After World War II, most western European countries received aid under the Marshall Plan as a way to combat communism and the spread of Soviet influence.

Berlin Airlift

The Soviet Union blocked the Allied powers' access to Berlin. In response, the Allies organized the Berlin airlift.

As the Soviet Union's cooperation with its western allies greatly diminished, it became increasingly difficult for the Allied Control Council to effectively administer occupied Germany. A wide division between the Soviet Union and the western allies was evolving. The Berlin airlift in 1948 was the first international crisis of this division. The divided city of Berlin was the battleground of the crisis that was, in effect, developing into a cold war. Located within the Soviet zone, each of the three western Allied powers—Great Britain, France, and the United States—controlled a sector in western Berlin, while the Soviets controlled the city's eastern sector.

Berlin had been bombed into rubble during the war. Immediately after the war, food and supplies were regularly supplied to Berliners through road, rail, and waterway routes from the Allied western zones. However, this arrangement quickly changed. In early 1948 the western Allied powers united their occupied zones for administrative purposes into an area called Trizonia. The Soviet Union in response withdrew from the Allied Control Council. In early June 1948 the western Allied powers established a single West German currency. Stalin objected to the unified currency and its circulation in western Berlin by refusing to accept it. In retaliation, on June 24, he established a blockade, the isolation of an enemy area to prevent passage of people or supplies. Stalin closed all rail, road, and water routes between western Germany and Berlin. He also announced the cessation of the administration of Berlin by the four powers, claiming the western Allies no longer had any rights in their Berlin sectors. In response, on June 26, 1948, the United States and Great Britain began the Berlin Airlift, known as Operation Vittles, to provide food, fuel, and other necessary supplies to Berliners. The Soviets lifted the blockade on May 12, 1949, but Operation Vittles continued until September 30, 1949. The Soviets ended the blockade because of the counterblockade the western Allies imposed against Soviet-controlled eastern Germany. Operation Vittles became a symbol of the U.S. commitment to oppose Soviet expansion. It also solidified the division of Europe between the Soviet Union and the Western powers. Up to this point, the division between East and West Germany had remained one based on politics and a display of military might.
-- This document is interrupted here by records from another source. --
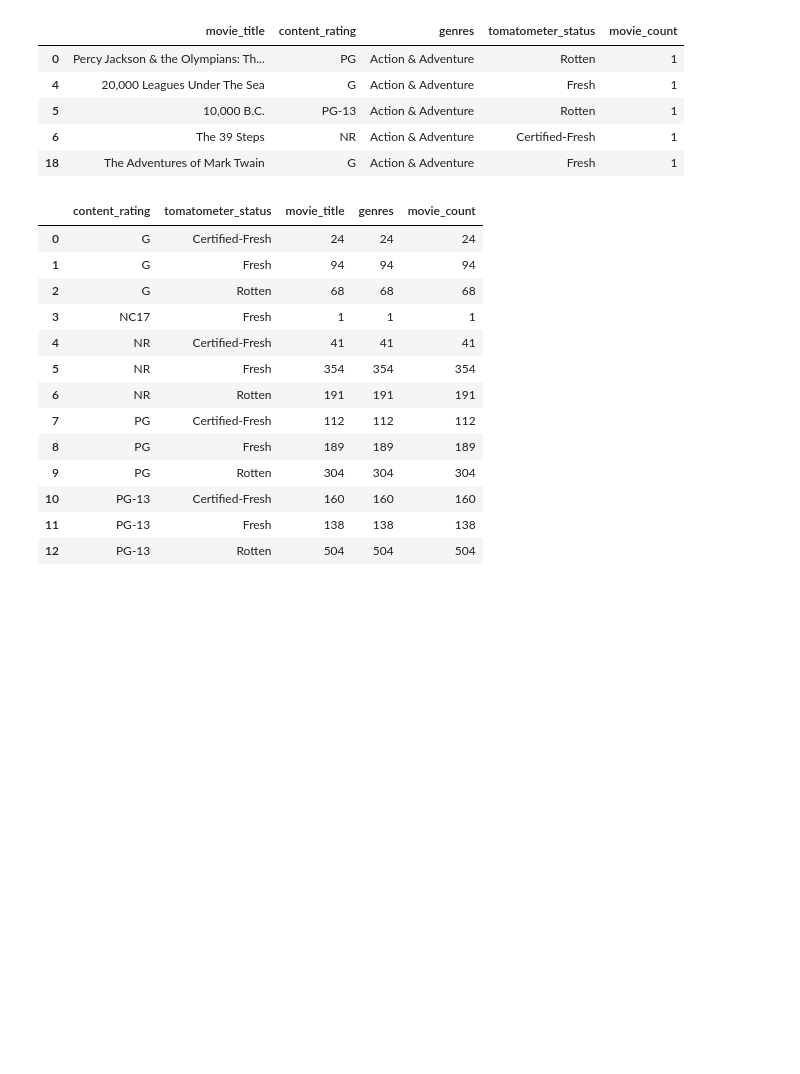
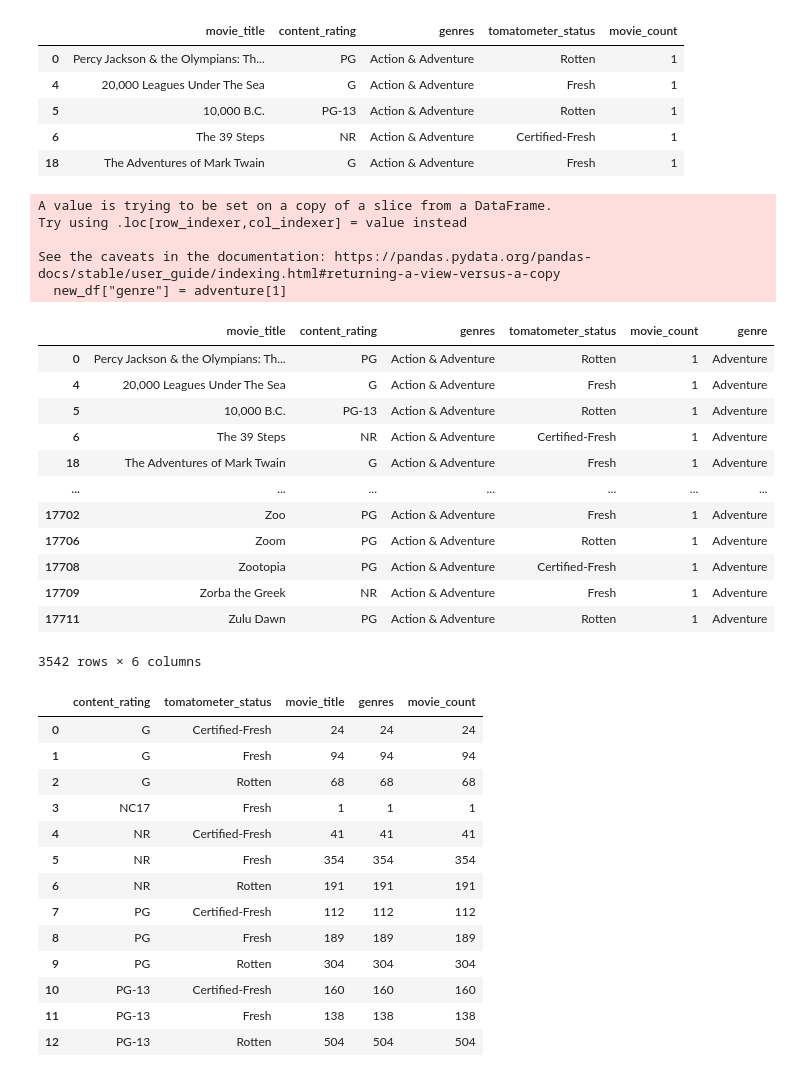
Before and after one commit to eaiturbe/microsoft_movie_analysis, a Jupyter notebook: rotten_tomatoes_movies.csv.ipynb, the cells around one changed output. Drawn from its saved outputs; the diff is of its cells as text; code cells hidden in the pictures; blank space fills up the shorter version.

Commit message:
josh switch of genres

```diff
--- a/rotten_tomatoes_movies.csv.ipynb
+++ b/rotten_tomatoes_movies.csv.ipynb
@@ -235,6 +199,32 @@ new_df.head()
 | 5 | 10,000 B.C. | PG-13 | Action & Adventure | Rotten | 1 |
 | 6 | The 39 Steps | NR | Action & Adventure | Certified-Fresh | 1 |
 | 18 | The Adventures of Mark Twain | G | Action & Adventure | Fresh | 1 |
+# %%
+adventure = new_df['genres'].str.split('&', n=1, expand=True)
+# %%
+new_df["genre"] = adventure[1]
+# %% [output]
+A value is trying to be set on a copy of a slice from a DataFrame.
+Try using .loc[row_indexer,col_indexer] = value instead
+
+See the caveats in the documentation: https://pandas.pydata.org/pandas-docs/stable/user_guide/indexing.html#returning-a-view-versus-a-copy
+  new_df["genre"] = adventure[1]
+# %%
+new_df
+# %% [output]
+|  | movie_title | content_rating | genres | tomatometer_status | movie_count | genre |
+| 0 | Percy Jackson & the Olympians: Th... | PG | Action & Adventure | Rotten | 1 | Adventure |
+| 4 | 20,000 Leagues Under The Sea | G | Action & Adventure | Fresh | 1 | Adventure |
+| 5 | 10,000 B.C. | PG-13 | Action & Adventure | Rotten | 1 | Adventure |
+| 6 | The 39 Steps | NR | Action & Adventure | Certified-Fresh | 1 | Adventure |
+| 18 | The Adventures of Mark Twain | G | Action & Adventure | Fresh | 1 | Adventure |
+| ... | ... | ... | ... | ... | ... | ... |
+| 17702 | Zoo | PG | Action & Adventure | Fresh | 1 | Adventure |
+| 17706 | Zoom | PG | Action & Adventure | Rotten | 1 | Adventure |
+| 17708 | Zootopia | PG | Action & Adventure | Certified-Fresh | 1 | Adventure |
+| 17709 | Zorba the Greek | NR | Action & Adventure | Fresh | 1 | Adventure |
+| 17711 | Zulu Dawn | PG | Action & Adventure | Rotten | 1 | Adventure |
+3542 rows × 6 columns
 # %%
 #content_rating compare to tomatometer
 import matplotlib.pyplot as plt
```
Also changed, not shown: parts of 5 cells of this notebook.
In 1961, however, a wall was erected to prevent residents of East Berlin from escaping into West Berlin. The "Berlin Wall," as it came to be known, now had a physical barrier that further reinforced the division between East and West.

Operation Vittles

Dates of operation Began: June 26, 1948
Blockade ended by Soviet Union: May 11, 1949
Operation Vittles ended: September 30, 1949
Amount of supplies airlifted 2,323,738 tons of food, coal, medical supplies, machinery, and other supplies
Dollar values of supplies airlifted $224 million
Number of flights made into Berlin Over 270,000
Obstacles to flight Storms, fog, Soviet fighter aircraft

Berliners watch a plane with food and other supplies land at Berlin Tempelhof Airport in 1948. The airlift provided aid to the beleaguered city, located in the Soviet zone.
Credit: U.S. Air Force